### [Problem requirements]
Every single entry must be restated word for word.

=-=-=

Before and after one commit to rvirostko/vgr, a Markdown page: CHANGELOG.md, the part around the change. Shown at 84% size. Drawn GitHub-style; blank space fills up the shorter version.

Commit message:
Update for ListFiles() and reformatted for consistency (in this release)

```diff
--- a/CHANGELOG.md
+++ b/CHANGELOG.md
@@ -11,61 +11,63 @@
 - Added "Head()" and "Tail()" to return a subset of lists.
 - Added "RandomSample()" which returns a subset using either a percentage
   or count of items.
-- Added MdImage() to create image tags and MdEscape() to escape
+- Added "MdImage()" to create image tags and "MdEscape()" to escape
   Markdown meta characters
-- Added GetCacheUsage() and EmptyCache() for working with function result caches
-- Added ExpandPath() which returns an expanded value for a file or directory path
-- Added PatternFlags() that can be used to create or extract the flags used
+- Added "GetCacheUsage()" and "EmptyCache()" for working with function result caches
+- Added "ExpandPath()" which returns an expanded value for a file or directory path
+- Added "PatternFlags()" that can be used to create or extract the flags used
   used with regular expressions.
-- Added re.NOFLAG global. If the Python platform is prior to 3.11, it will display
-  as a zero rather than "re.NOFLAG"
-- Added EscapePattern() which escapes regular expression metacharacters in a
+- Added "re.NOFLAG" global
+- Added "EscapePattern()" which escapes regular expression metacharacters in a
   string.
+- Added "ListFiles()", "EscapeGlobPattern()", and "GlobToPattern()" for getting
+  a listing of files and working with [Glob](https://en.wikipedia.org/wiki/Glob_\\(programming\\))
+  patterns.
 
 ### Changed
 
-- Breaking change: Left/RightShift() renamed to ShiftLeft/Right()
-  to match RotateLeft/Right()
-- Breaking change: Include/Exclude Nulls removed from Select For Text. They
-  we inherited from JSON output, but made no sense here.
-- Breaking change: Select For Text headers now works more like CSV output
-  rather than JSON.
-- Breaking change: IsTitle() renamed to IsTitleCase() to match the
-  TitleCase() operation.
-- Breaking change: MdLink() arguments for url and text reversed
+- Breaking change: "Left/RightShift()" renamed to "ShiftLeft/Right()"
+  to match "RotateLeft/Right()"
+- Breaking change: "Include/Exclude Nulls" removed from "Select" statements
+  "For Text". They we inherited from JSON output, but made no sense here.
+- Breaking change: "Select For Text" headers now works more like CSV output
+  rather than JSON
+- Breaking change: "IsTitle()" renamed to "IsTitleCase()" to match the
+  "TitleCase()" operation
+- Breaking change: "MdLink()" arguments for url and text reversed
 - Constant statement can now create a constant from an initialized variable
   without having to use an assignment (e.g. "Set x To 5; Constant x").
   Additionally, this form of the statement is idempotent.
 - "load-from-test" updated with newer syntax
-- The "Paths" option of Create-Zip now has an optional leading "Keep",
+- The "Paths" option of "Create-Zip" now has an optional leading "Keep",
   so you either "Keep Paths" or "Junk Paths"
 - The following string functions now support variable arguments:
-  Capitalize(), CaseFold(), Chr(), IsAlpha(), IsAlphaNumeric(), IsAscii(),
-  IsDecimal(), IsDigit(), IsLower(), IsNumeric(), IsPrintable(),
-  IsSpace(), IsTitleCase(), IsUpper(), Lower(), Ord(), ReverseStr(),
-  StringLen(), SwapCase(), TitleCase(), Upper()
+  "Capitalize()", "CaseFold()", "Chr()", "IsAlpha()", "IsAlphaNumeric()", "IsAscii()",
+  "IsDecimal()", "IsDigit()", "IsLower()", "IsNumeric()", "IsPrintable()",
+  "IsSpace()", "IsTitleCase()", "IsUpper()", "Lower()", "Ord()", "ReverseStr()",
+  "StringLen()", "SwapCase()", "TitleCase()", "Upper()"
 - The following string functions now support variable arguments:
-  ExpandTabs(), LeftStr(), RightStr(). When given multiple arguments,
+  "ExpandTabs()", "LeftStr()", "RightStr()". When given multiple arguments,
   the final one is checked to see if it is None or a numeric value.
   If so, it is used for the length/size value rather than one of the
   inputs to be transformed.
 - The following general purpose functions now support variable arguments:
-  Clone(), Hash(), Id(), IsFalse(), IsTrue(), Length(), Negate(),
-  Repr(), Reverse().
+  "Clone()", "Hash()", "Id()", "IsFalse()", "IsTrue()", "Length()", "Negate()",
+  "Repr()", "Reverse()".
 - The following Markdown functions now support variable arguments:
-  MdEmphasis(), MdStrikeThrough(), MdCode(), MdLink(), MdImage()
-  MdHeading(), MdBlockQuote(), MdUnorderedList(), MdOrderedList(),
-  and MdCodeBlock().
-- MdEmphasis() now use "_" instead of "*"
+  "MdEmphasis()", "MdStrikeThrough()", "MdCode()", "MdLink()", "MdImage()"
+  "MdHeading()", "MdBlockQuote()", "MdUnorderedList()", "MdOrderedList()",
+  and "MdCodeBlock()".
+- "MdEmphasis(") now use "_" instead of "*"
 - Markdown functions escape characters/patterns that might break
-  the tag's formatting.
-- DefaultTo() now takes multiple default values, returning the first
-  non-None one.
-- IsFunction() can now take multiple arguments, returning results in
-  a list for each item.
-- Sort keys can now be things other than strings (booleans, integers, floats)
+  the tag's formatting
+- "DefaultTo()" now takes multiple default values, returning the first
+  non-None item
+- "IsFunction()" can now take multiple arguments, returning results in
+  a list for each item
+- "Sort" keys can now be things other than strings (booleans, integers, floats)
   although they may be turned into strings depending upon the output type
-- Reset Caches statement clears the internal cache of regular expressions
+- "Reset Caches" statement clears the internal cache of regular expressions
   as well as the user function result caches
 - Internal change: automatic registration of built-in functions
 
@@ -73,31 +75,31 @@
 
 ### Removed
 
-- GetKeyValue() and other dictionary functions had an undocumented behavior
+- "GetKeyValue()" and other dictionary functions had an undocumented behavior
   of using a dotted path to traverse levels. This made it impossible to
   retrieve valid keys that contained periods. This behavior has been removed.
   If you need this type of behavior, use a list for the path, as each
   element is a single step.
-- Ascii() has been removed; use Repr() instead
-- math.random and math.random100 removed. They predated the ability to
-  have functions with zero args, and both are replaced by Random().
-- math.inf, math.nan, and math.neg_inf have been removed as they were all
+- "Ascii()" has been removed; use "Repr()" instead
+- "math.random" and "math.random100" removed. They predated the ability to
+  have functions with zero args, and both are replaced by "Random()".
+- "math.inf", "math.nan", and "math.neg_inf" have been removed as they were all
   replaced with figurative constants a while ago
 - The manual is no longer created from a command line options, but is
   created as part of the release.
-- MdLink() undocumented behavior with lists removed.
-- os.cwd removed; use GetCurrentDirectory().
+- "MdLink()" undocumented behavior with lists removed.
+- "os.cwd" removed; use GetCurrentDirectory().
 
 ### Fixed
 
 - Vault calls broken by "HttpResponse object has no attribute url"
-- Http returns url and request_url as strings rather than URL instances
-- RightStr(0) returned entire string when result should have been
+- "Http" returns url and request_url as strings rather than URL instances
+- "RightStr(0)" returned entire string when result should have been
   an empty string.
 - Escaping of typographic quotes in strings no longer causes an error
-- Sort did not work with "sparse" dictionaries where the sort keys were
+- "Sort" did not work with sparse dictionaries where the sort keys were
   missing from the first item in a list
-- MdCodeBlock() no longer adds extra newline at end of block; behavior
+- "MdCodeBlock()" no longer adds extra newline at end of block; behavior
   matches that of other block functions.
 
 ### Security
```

=-=-=

### [Solution]
Before and after one commit to rvirostko/vgr, a Markdown page: CHANGELOG.md, the part around the change. Shown at 84% size. Drawn GitHub-style; blank space fills up the shorter version.

Commit message:
Update for ListFiles() and reformatted for consistency (in this release)

```diff
--- a/CHANGELOG.md
+++ b/CHANGELOG.md
@@ -11,61 +11,63 @@
 - Added "Head()" and "Tail()" to return a subset of lists.
 - Added "RandomSample()" which returns a subset using either a percentage
   or count of items.
-- Added MdImage() to create image tags and MdEscape() to escape
+- Added "MdImage()" to create image tags and "MdEscape()" to escape
   Markdown meta characters
-- Added GetCacheUsage() and EmptyCache() for working with function result caches
-- Added ExpandPath() which returns an expanded value for a file or directory path
-- Added PatternFlags() that can be used to create or extract the flags used
+- Added "GetCacheUsage()" and "EmptyCache()" for working with function result caches
+- Added "ExpandPath()" which returns an expanded value for a file or directory path
+- Added "PatternFlags()" that can be used to create or extract the flags used
   used with regular expressions.
-- Added re.NOFLAG global. If the Python platform is prior to 3.11, it will display
-  as a zero rather than "re.NOFLAG"
-- Added EscapePattern() which escapes regular expression metacharacters in a
+- Added "re.NOFLAG" global
+- Added "EscapePattern()" which escapes regular expression metacharacters in a
   string.
+- Added "ListFiles()", "EscapeGlobPattern()", and "GlobToPattern()" for getting
+  a listing of files and working with [Glob](https://en.wikipedia.org/wiki/Glob_\\(programming\\))
+  patterns.
 
 ### Changed
 
-- Breaking change: Left/RightShift() renamed to ShiftLeft/Right()
-  to match RotateLeft/Right()
-- Breaking change: Include/Exclude Nulls removed from Select For Text. They
-  we inherited from JSON output, but made no sense here.
-- Breaking change: Select For Text headers now works more like CSV output
-  rather than JSON.
-- Breaking change: IsTitle() renamed to IsTitleCase() to match the
-  TitleCase() operation.
-- Breaking change: MdLink() arguments for url and text reversed
+- Breaking change: "Left/RightShift()" renamed to "ShiftLeft/Right()"
+  to match "RotateLeft/Right()"
+- Breaking change: "Include/Exclude Nulls" removed from "Select" statements
+  "For Text". They we inherited from JSON output, but made no sense here.
+- Breaking change: "Select For Text" headers now works more like CSV output
+  rather than JSON
+- Breaking change: "IsTitle()" renamed to "IsTitleCase()" to match the
+  "TitleCase()" operation
+- Breaking change: "MdLink()" arguments for url and text reversed
 - Constant statement can now create a constant from an initialized variable
   without having to use an assignment (e.g. "Set x To 5; Constant x").
   Additionally, this form of the statement is idempotent.
 - "load-from-test" updated with newer syntax
-- The "Paths" option of Create-Zip now has an optional leading "Keep",
+- The "Paths" option of "Create-Zip" now has an optional leading "Keep",
   so you either "Keep Paths" or "Junk Paths"
 - The following string functions now support variable arguments:
-  Capitalize(), CaseFold(), Chr(), IsAlpha(), IsAlphaNumeric(), IsAscii(),
-  IsDecimal(), IsDigit(), IsLower(), IsNumeric(), IsPrintable(),
-  IsSpace(), IsTitleCase(), IsUpper(), Lower(), Ord(), ReverseStr(),
-  StringLen(), SwapCase(), TitleCase(), Upper()
+  "Capitalize()", "CaseFold()", "Chr()", "IsAlpha()", "IsAlphaNumeric()", "IsAscii()",
+  "IsDecimal()", "IsDigit()", "IsLower()", "IsNumeric()", "IsPrintable()",
+  "IsSpace()", "IsTitleCase()", "IsUpper()", "Lower()", "Ord()", "ReverseStr()",
+  "StringLen()", "SwapCase()", "TitleCase()", "Upper()"
 - The following string functions now support variable arguments:
-  ExpandTabs(), LeftStr(), RightStr(). When given multiple arguments,
+  "ExpandTabs()", "LeftStr()", "RightStr()". When given multiple arguments,
   the final one is checked to see if it is None or a numeric value.
   If so, it is used for the length/size value rather than one of the
   inputs to be transformed.
 - The following general purpose functions now support variable arguments:
-  Clone(), Hash(), Id(), IsFalse(), IsTrue(), Length(), Negate(),
-  Repr(), Reverse().
+  "Clone()", "Hash()", "Id()", "IsFalse()", "IsTrue()", "Length()", "Negate()",
+  "Repr()", "Reverse()".
 - The following Markdown functions now support variable arguments:
-  MdEmphasis(), MdStrikeThrough(), MdCode(), MdLink(), MdImage()
-  MdHeading(), MdBlockQuote(), MdUnorderedList(), MdOrderedList(),
-  and MdCodeBlock().
-- MdEmphasis() now use "_" instead of "*"
+  "MdEmphasis()", "MdStrikeThrough()", "MdCode()", "MdLink()", "MdImage()"
+  "MdHeading()", "MdBlockQuote()", "MdUnorderedList()", "MdOrderedList()",
+  and "MdCodeBlock()".
+- "MdEmphasis(") now use "_" instead of "*"
 - Markdown functions escape characters/patterns that might break
-  the tag's formatting.
-- DefaultTo() now takes multiple default values, returning the first
-  non-None one.
-- IsFunction() can now take multiple arguments, returning results in
-  a list for each item.
-- Sort keys can now be things other than strings (booleans, integers, floats)
+  the tag's formatting
+- "DefaultTo()" now takes multiple default values, returning the first
+  non-None item
+- "IsFunction()" can now take multiple arguments, returning results in
+  a list for each item
+- "Sort" keys can now be things other than strings (booleans, integers, floats)
   although they may be turned into strings depending upon the output type
-- Reset Caches statement clears the internal cache of regular expressions
+- "Reset Caches" statement clears the internal cache of regular expressions
   as well as the user function result caches
 - Internal change: automatic registration of built-in functions
 
@@ -73,31 +75,31 @@
 
 ### Removed
 
-- GetKeyValue() and other dictionary functions had an undocumented behavior
+- "GetKeyValue()" and other dictionary functions had an undocumented behavior
   of using a dotted path to traverse levels. This made it impossible to
   retrieve valid keys that contained periods. This behavior has been removed.
   If you need this type of behavior, use a list for the path, as each
   element is a single step.
-- Ascii() has been removed; use Repr() instead
-- math.random and math.random100 removed. They predated the ability to
-  have functions with zero args, and both are replaced by Random().
-- math.inf, math.nan, and math.neg_inf have been removed as they were all
+- "Ascii()" has been removed; use "Repr()" instead
+- "math.random" and "math.random100" removed. They predated the ability to
+  have functions with zero args, and both are replaced by "Random()".
+- "math.inf", "math.nan", and "math.neg_inf" have been removed as they were all
   replaced with figurative constants a while ago
 - The manual is no longer created from a command line options, but is
   created as part of the release.
-- MdLink() undocumented behavior with lists removed.
-- os.cwd removed; use GetCurrentDirectory().
+- "MdLink()" undocumented behavior with lists removed.
+- "os.cwd" removed; use GetCurrentDirectory().
 
 ### Fixed
 
 - Vault calls broken by "HttpResponse object has no attribute url"
-- Http returns url and request_url as strings rather than URL instances
-- RightStr(0) returned entire string when result should have been
+- "Http" returns url and request_url as strings rather than URL instances
+- "RightStr(0)" returned entire string when result should have been
   an empty string.
 - Escaping of typographic quotes in strings no longer causes an error
-- Sort did not work with "sparse" dictionaries where the sort keys were
+- "Sort" did not work with sparse dictionaries where the sort keys were
   missing from the first item in a list
-- MdCodeBlock() no longer adds extra newline at end of block; behavior
+- "MdCodeBlock()" no longer adds extra newline at end of block; behavior
   matches that of other block functions.
 
 ### Security
```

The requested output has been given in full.